An exact copy of the records below is required, and it must contain no pictures.

• _Change detection outputs_

+--

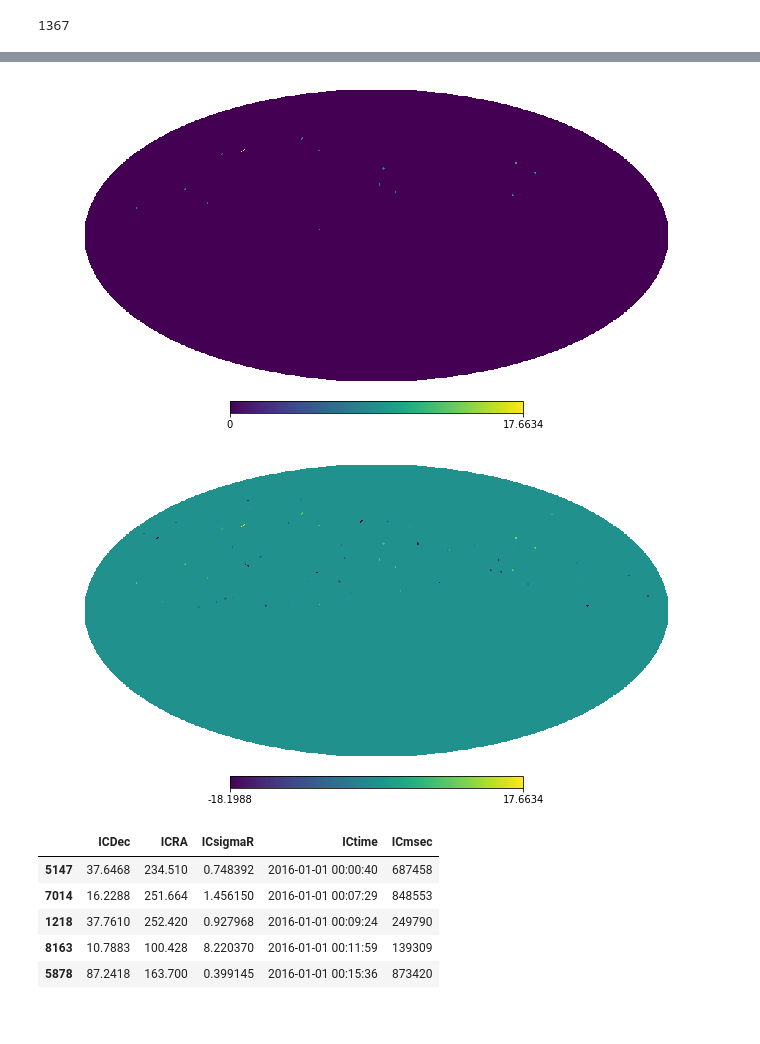
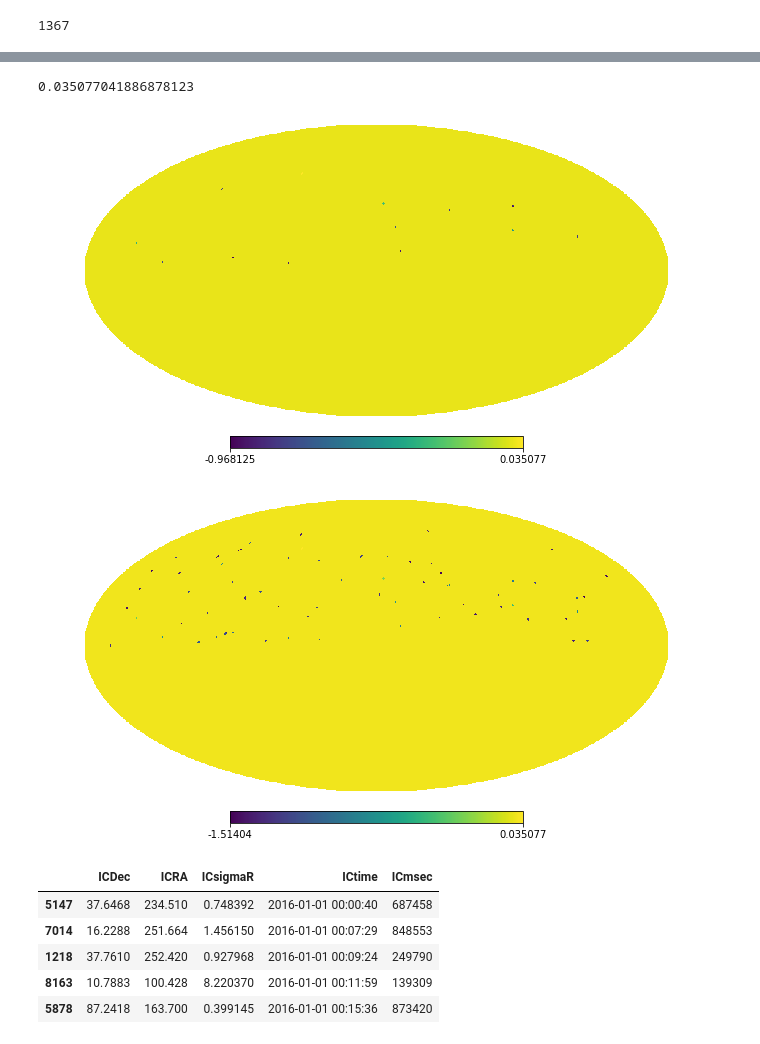
Before and after one commit to hayalaso/Analyses_AMON, a Jupyter notebook: HAWC_IC/multi_correlation_analysis.ipynb, the cells around one changed output, grey strips where cells are left out. Cells and saved outputs as stored; diff of their text form; code cells hidden in the pictures.

Commit message:
added a random number following a uniform distribution to obtain IC probabilities for signaless

```diff
--- a/HAWC_IC/multi_correlation_analysis.ipynb
+++ b/HAWC_IC/multi_correlation_analysis.ipynb
@@ -22,7 +22,7 @@ def spcang (ra1 , ra2, dec1, dec2):
     return np.arccos(np.cos(dec1*DEG2RAD)*np.cos(dec2*DEG2RAD)*np.cos((ra1-ra2)*DEG2RAD)+np.sin(dec1*DEG2RAD)*np.sin(dec2*DEG2RAD))*RAD2DEG
 
 def LLH1(dec1,ra1,dec2,ra2,sigma1,sigma2,sig):
-    sigma2 = 0.11#abs(random.normal(0.11,0.03)) #change HAWC sigmaR to be distributed around 0.1 for now
+    sigma2 = stats.lognorm.rvs(0.463632912751, loc=0.0302994104141, scale=0.0741518054165, size=1, random_state=None)[0]#0.11#abs(random.normal(0.11,0.03)) #change HAWC sigmaR to be distributed around 0.1 for now
     if abs(ra1-ra2)>300:
         if ra1>ra2:
             ra1=ra1-360
@@ -44,7 +44,7 @@ def LLH1(dec1,ra1,dec2,ra2,sigma1,sigma2,sig):
     return [dec_best, ra_best_report,llh,np.sqrt(sigma)]
 
 def LLH2(dec1,ra1,dec2,ra2,sigma1,sigma2,sig):
-    sigma2 = 0.11#abs(random.normal(0.11,0.03)) #change HAWC sigmaR to be distributed around 0.1 for now
+    sigma2 = stats.lognorm.rvs(0.463632912751, loc=0.0302994104141, scale=0.0741518054165, size=1, random_state=None)[0]#abs(random.normal(0.11,0.03)) #change HAWC sigmaR to be distributed around 0.1 for now
     if abs(ra1-ra2)>300:
         if ra1>ra2:
             ra1=ra1-360
@@ -71,7 +71,7 @@ def LLH3(dec1,ra1,dec2,ra2,sig1,sig2,sig):
     dec1=dec1*DEG2RAD
     ra2=ra2*DEG2RAD
     dec2=dec2*DEG2RAD
-    sig2 = 0.11#abs(random.normal(0.11,0.03)) #change HAWC sigmaR to be distributed around 0.1 for now
+    sig2 = stats.lognorm.rvs(0.463632912751, loc=0.0302994104141, scale=0.0741518054165, size=1, random_state=None)[0]#abs(random.normal(0.11,0.03)) #change HAWC sigmaR to be distributed around 0.1 for now
     #now we calculate the combined gaussian uncertainty squared, sig0
     sig0=1/(1/sig1**2+1/sig2**2)
     #now we calculate f, the distance from particle 1 to best fit position
@@ -93,7 +93,7 @@ def LLH3(dec1,ra1,dec2,ra2,sig1,sig2,sig):
     #trying to be conservative with errors
     sigc=sig1**2+ sig2**2
     phwc = stats.norm.cdf(sig)
-    llh = -np.log(2*np.pi*sigc)/2 - dst**2/(2*sigc) + np.log(phwc)#sig**2
+    llh = -np.log(2*np.pi*sigc)/2 - dst**2/(2*sigc) + np.log(phwc) + np.log(stats.uniform.rvs(0.,1))#sig**2
     return [dec_best, ra_best, llh,np.sqrt(sigc)]
 
 def spcang_trange_llh1 (dfic, dfh, minspc):
@@ -305,10 +305,12 @@ for i,r in df_result3.iterrows():
         sky95[j] = r["LLH"]
 # %%
 hp.mollview(sky99,rot=180,title='')
-hp.mollview(sky95,rot=180,title='')
+hp.mollview(sky95,rot=180,title='',)
+np.max(df_result3.LLH)
 # %% [output]
+0.035077041886878123
-[figure, old version]
+[figure, new version]
-[figure, old version]
+[figure, new version]
 # %%
 dfic = pd.read_csv("IC_scrambled/0.csv".format(i))
 dfic['ICtime']=pd.to_datetime(dfic['ICtime'])
```
Also changed, not shown: parts of 5 cells of this notebook.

+--

• _Finished task_
Before and after one commit to hayalaso/Analyses_AMON, a Jupyter notebook: HAWC_IC/multi_correlation_analysis.ipynb, the cells around one changed output, grey strips where cells are left out. Cells and saved outputs as stored; diff of their text form; code cells hidden in the pictures.

Commit message:
added a random number following a uniform distribution to obtain IC probabilities for signaless

```diff
--- a/HAWC_IC/multi_correlation_analysis.ipynb
+++ b/HAWC_IC/multi_correlation_analysis.ipynb
@@ -22,7 +22,7 @@ def spcang (ra1 , ra2, dec1, dec2):
     return np.arccos(np.cos(dec1*DEG2RAD)*np.cos(dec2*DEG2RAD)*np.cos((ra1-ra2)*DEG2RAD)+np.sin(dec1*DEG2RAD)*np.sin(dec2*DEG2RAD))*RAD2DEG
 
 def LLH1(dec1,ra1,dec2,ra2,sigma1,sigma2,sig):
-    sigma2 = 0.11#abs(random.normal(0.11,0.03)) #change HAWC sigmaR to be distributed around 0.1 for now
+    sigma2 = stats.lognorm.rvs(0.463632912751, loc=0.0302994104141, scale=0.0741518054165, size=1, random_state=None)[0]#0.11#abs(random.normal(0.11,0.03)) #change HAWC sigmaR to be distributed around 0.1 for now
     if abs(ra1-ra2)>300:
         if ra1>ra2:
             ra1=ra1-360
@@ -44,7 +44,7 @@ def LLH1(dec1,ra1,dec2,ra2,sigma1,sigma2,sig):
     return [dec_best, ra_best_report,llh,np.sqrt(sigma)]
 
 def LLH2(dec1,ra1,dec2,ra2,sigma1,sigma2,sig):
-    sigma2 = 0.11#abs(random.normal(0.11,0.03)) #change HAWC sigmaR to be distributed around 0.1 for now
+    sigma2 = stats.lognorm.rvs(0.463632912751, loc=0.0302994104141, scale=0.0741518054165, size=1, random_state=None)[0]#abs(random.normal(0.11,0.03)) #change HAWC sigmaR to be distributed around 0.1 for now
     if abs(ra1-ra2)>300:
         if ra1>ra2:
             ra1=ra1-360
@@ -71,7 +71,7 @@ def LLH3(dec1,ra1,dec2,ra2,sig1,sig2,sig):
     dec1=dec1*DEG2RAD
     ra2=ra2*DEG2RAD
     dec2=dec2*DEG2RAD
-    sig2 = 0.11#abs(random.normal(0.11,0.03)) #change HAWC sigmaR to be distributed around 0.1 for now
+    sig2 = stats.lognorm.rvs(0.463632912751, loc=0.0302994104141, scale=0.0741518054165, size=1, random_state=None)[0]#abs(random.normal(0.11,0.03)) #change HAWC sigmaR to be distributed around 0.1 for now
     #now we calculate the combined gaussian uncertainty squared, sig0
     sig0=1/(1/sig1**2+1/sig2**2)
     #now we calculate f, the distance from particle 1 to best fit position
@@ -93,7 +93,7 @@ def LLH3(dec1,ra1,dec2,ra2,sig1,sig2,sig):
     #trying to be conservative with errors
     sigc=sig1**2+ sig2**2
     phwc = stats.norm.cdf(sig)
-    llh = -np.log(2*np.pi*sigc)/2 - dst**2/(2*sigc) + np.log(phwc)#sig**2
+    llh = -np.log(2*np.pi*sigc)/2 - dst**2/(2*sigc) + np.log(phwc) + np.log(stats.uniform.rvs(0.,1))#sig**2
     return [dec_best, ra_best, llh,np.sqrt(sigc)]
 
 def spcang_trange_llh1 (dfic, dfh, minspc):
@@ -305,10 +305,12 @@ for i,r in df_result3.iterrows():
         sky95[j] = r["LLH"]
 # %%
 hp.mollview(sky99,rot=180,title='')
-hp.mollview(sky95,rot=180,title='')
+hp.mollview(sky95,rot=180,title='',)
+np.max(df_result3.LLH)
 # %% [output]
+0.035077041886878123
-[figure, old version]
+[figure, new version]
-[figure, old version]
+[figure, new version]
 # %%
 dfic = pd.read_csv("IC_scrambled/0.csv".format(i))
 dfic['ICtime']=pd.to_datetime(dfic['ICtime'])
```
Also changed, not shown: parts of 5 cells of this notebook.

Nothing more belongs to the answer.